Wandering Cats

Cats are a treasured pet for many families in Australia, with around 23% of households owning one or more. But for our native creatures, cats can be a menace! Even the most docile cat indoors may be a ruthless hunter. Birds, skinks, frogs, bats, insects and possums are all potential targets. This has major impacts on our already threatened biodiversity.

Feral and domestic cats can be found throughout every ecosystem in Australia. Highly adaptable to different environments, cats are intelligent, efficient and skilled hunters, and will catch prey beyond their needs for food. It is estimated that feral and pet cats kill on average more than a million birds every day in Australia. Including mammals and reptiles, that figure goes up to 390 million creatures a year. Wild cats have only been here for around 200 years so many of our native animals do not recognise them as predators until it’s too late.

Cats have a large territory, with male wanderers visiting an area of about 150 acres, and females around 40 acres. They can range up to 10km from home. Female cats can have two or three litters each year, with an average of 1-8 kittens. In her lifetime, she can produce more than 100 kittens. Mainly active at night, the number of feral or domestic cats actively roaming and hunting in an area may go unseen. Studies have found that cats only bring 30% of their prey home. Cats can also spread toxoplasmosis, a blood disease that is very harmful to humans and livestock, and deadly to native birds and mammals. In Tasmania, 84% of feral and stray cats tested were found to be infected.
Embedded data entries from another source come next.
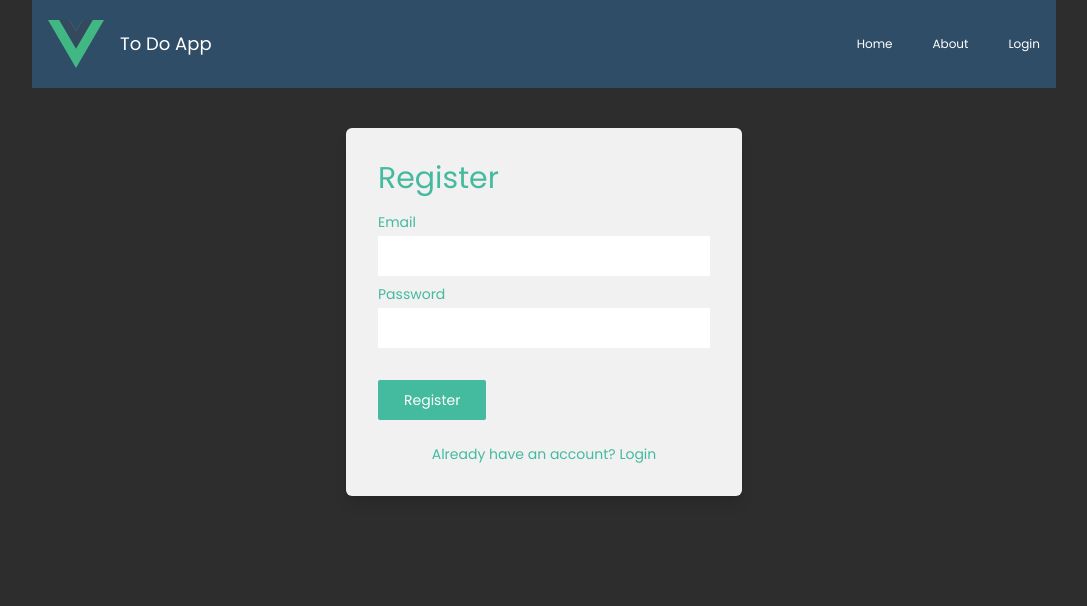
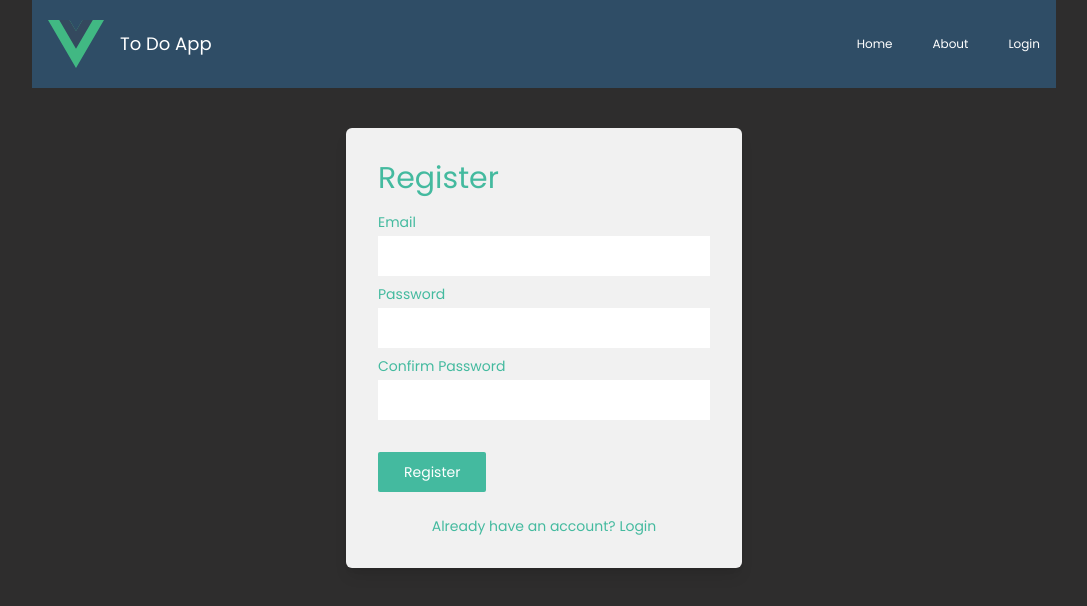
Before and after one commit to Odyseya/Project-Vue-App, a Vue app: page /register in a window 1280 px wide. Shown: the top 606 px of the page, without its empty margins (96-1183 px from the left). Built offline with nearby package versions, Linux system fonts and the light colour scheme; the HTML template or start-up script is replaced by a standard one.

Commit message:
confirmPassword added

```diff
--- a/src/views/RegisterView.vue
+++ b/src/views/RegisterView.vue
@@ -9,15 +9,31 @@ const userStore = useUserStore()
 const errorMsg = ref(null)
 const email = ref('')
 const password = ref('')
-// const confirmPassword = ref(null)
+
+const confirmPassword = ref('')
 
 // bind user's input (user, pass) to register action of userStore
+// const register = async () => {
+//   try {
+//     await userStore.register(email.value, password.value)
+//     router.push({ name: 'home' })
+//   } catch (error) {
+//     console.error(error)
+//   }
+// }
+
+// to test
 const register = async () => {
+  if (password.value !== confirmPassword.value) {
+    alert('Passwords do not match. Please try again.')
+    return
+  }
   try {
     await userStore.register(email.value, password.value)
-    router.push({ name: 'home' })
+    router.push({ name: 'signin' })
   } catch (error) {
     console.error(error)
+    errorMsg.value = 'Registration failed. Please try again.'
   }
 }
 </script>
@@ -55,6 +71,20 @@ const register = async () => {
         />
       </div>
 
+      <!-- Confirm Password Field -->
+      <div class="flex flex-col mb-2">
+        <label for="confirmPassword" class="mb-1 text-sm text-at-light-green"
+          >Confirm Password</label
+        >
+        <input
+          type="password"
+          required
+          class="p-2 text-gray-500 focus:outline-none"
+          id="confirmPassword"
+          v-model="confirmPassword"
+        />
+      </div>
+
       <button
         type="submit"
         class="mt-6 py-2 px-6 rounded-sm self-start text-sm text-white bg-at-light-green duration-200 border-solid border-2 border-transparent hover:border-at-light-green hover:bg-white hover:text-at-light-green"
```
Owners may believe that cats need to be free to roam but they are adaptable creatures and will happily live confined to backyards or indoors. Even cats kept indoors at night can still hunt animals that are active during the day. Cats can impact on neighbours by digging up gardens or using them as toilets, fighting with other cats, entering houses or disturbing pets. Cats that are confined in homes and cat enclosures can live three times as long as roaming cats.

In the Wyndham City region, there are rules in place to protect domestic cats and our wildlife. Cats must be microchipped, registered and desexed. There is a cat curfew between 10pm and 6pm, when cats must stay on their owner’s property. Cats kept in this way are safer and healthier, and so is our local natural environment.

For more information, visit: https://www.wyndham.vic.gov.au/services/pets-animals/animal-complaints-pests/wandering-cats